Government House Leader Peter Van Loan announces the government's intention to press ahead with its omnibus budget bill in the foyer of the House of Commons on May 9, 2012. THE CANADIAN PRESS/Sean Kilpatrick

Sean Kilpatrick/Sean Kilpatrick/The Canadian Press

New Democrats are promising a strong reaction to the Conservative government's refusal to split an omnibus budget bill into a number of parts to allow for more thorough debate.

"This is not a good day for democracy," Opposition House Leader Nathan Cullen told reporters after his Conservative counterpart publicly rejected a proposal to divide the 420-page bill – much of which involves major changes to environmental law – into at least five pieces.

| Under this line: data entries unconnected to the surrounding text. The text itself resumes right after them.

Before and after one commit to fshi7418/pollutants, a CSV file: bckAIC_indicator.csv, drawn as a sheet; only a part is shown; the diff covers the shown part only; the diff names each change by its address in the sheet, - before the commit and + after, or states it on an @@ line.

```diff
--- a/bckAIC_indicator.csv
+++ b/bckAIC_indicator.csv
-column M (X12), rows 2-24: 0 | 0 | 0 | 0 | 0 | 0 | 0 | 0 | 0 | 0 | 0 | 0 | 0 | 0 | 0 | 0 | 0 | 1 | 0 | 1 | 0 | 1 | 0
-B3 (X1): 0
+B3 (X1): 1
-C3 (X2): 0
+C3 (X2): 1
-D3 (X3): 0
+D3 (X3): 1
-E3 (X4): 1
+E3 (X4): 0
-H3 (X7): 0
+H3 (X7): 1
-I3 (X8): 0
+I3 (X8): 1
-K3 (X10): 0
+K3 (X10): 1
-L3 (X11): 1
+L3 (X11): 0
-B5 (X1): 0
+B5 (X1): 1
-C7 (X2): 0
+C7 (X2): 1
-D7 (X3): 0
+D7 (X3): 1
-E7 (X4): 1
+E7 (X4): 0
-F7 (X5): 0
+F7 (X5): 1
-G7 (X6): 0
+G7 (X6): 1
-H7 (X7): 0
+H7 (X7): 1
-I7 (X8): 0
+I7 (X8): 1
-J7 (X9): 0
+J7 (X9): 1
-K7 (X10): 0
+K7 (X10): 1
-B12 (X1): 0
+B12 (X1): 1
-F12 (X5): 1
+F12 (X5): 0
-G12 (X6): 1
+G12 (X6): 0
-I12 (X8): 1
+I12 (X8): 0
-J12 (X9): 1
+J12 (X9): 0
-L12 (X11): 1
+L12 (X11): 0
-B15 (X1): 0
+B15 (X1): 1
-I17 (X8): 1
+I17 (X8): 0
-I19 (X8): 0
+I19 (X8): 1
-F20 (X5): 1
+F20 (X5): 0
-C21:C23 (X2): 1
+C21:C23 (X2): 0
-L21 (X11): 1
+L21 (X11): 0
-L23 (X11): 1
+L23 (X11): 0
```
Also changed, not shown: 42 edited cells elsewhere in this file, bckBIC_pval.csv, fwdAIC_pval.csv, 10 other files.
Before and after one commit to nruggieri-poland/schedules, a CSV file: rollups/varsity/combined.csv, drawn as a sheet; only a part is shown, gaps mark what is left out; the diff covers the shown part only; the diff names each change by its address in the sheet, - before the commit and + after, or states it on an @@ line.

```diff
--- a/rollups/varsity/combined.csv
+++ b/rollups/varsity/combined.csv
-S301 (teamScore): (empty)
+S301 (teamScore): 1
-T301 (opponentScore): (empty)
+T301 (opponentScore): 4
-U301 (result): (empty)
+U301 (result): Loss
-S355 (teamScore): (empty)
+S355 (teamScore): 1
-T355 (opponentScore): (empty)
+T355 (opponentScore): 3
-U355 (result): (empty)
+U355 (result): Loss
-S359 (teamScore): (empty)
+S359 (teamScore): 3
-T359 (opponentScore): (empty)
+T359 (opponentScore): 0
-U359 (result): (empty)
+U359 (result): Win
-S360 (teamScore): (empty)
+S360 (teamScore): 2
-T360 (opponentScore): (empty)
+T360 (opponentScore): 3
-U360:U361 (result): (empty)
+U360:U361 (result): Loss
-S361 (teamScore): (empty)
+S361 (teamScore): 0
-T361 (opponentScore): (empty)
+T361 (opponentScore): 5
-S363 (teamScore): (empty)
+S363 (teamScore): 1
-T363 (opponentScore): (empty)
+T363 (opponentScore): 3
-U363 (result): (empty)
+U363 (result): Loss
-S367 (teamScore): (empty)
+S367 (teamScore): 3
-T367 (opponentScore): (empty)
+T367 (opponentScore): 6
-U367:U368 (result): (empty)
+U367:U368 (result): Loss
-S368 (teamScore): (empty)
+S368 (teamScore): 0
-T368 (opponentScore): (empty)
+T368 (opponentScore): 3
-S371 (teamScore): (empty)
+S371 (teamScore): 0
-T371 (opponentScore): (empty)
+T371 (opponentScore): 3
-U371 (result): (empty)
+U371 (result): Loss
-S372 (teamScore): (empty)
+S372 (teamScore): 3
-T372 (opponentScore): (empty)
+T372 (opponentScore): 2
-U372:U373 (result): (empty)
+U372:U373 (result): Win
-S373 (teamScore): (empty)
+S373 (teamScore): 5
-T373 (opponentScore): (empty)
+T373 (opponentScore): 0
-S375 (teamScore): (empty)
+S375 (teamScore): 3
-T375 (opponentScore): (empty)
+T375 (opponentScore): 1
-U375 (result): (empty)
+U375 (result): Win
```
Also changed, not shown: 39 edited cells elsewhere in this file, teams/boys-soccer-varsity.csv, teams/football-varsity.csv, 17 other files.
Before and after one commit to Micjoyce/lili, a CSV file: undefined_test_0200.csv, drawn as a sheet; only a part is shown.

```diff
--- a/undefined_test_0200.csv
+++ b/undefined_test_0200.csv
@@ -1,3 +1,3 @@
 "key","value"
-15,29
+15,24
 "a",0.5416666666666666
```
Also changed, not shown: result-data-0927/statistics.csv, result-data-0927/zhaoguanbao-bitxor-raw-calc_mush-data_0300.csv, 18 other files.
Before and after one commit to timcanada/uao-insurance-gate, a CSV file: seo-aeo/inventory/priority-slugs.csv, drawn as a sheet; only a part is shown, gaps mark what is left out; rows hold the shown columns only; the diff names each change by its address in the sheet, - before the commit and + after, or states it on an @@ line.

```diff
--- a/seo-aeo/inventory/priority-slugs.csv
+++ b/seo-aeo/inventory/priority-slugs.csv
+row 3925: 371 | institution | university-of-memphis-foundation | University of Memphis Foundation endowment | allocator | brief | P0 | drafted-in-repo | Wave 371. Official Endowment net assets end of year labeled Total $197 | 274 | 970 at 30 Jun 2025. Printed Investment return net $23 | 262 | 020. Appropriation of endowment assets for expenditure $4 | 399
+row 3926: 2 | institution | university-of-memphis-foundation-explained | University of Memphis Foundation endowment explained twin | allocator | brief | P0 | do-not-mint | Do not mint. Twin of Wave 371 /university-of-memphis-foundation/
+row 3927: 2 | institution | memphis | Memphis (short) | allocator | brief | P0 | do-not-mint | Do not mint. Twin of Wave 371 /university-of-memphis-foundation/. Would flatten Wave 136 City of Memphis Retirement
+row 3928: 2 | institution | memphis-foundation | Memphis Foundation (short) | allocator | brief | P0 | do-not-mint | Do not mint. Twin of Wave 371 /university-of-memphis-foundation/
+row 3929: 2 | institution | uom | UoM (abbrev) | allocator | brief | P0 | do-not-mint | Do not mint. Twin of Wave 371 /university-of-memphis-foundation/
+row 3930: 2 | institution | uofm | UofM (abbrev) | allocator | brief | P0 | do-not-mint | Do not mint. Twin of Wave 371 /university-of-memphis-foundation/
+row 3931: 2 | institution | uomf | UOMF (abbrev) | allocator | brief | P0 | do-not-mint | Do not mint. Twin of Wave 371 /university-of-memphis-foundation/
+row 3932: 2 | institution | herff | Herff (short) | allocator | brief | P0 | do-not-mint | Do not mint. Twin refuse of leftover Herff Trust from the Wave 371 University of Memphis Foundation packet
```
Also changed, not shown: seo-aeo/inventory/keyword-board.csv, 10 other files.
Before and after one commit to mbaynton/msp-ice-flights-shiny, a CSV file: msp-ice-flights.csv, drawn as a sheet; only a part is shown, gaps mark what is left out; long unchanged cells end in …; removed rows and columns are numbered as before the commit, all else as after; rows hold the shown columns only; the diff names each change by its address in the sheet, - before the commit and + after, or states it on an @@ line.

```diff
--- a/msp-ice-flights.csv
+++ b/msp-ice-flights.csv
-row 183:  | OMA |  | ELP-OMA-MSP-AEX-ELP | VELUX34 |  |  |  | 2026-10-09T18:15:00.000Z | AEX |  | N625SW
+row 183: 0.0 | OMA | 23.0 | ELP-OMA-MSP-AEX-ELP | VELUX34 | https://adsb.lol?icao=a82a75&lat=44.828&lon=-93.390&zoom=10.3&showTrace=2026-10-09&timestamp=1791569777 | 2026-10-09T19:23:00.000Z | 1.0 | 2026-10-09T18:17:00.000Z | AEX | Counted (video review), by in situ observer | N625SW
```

"The government has chosen arrogance over negotiations, has chosen to shut Canadians out further from the plans that they have for this country," Mr. Cullen said.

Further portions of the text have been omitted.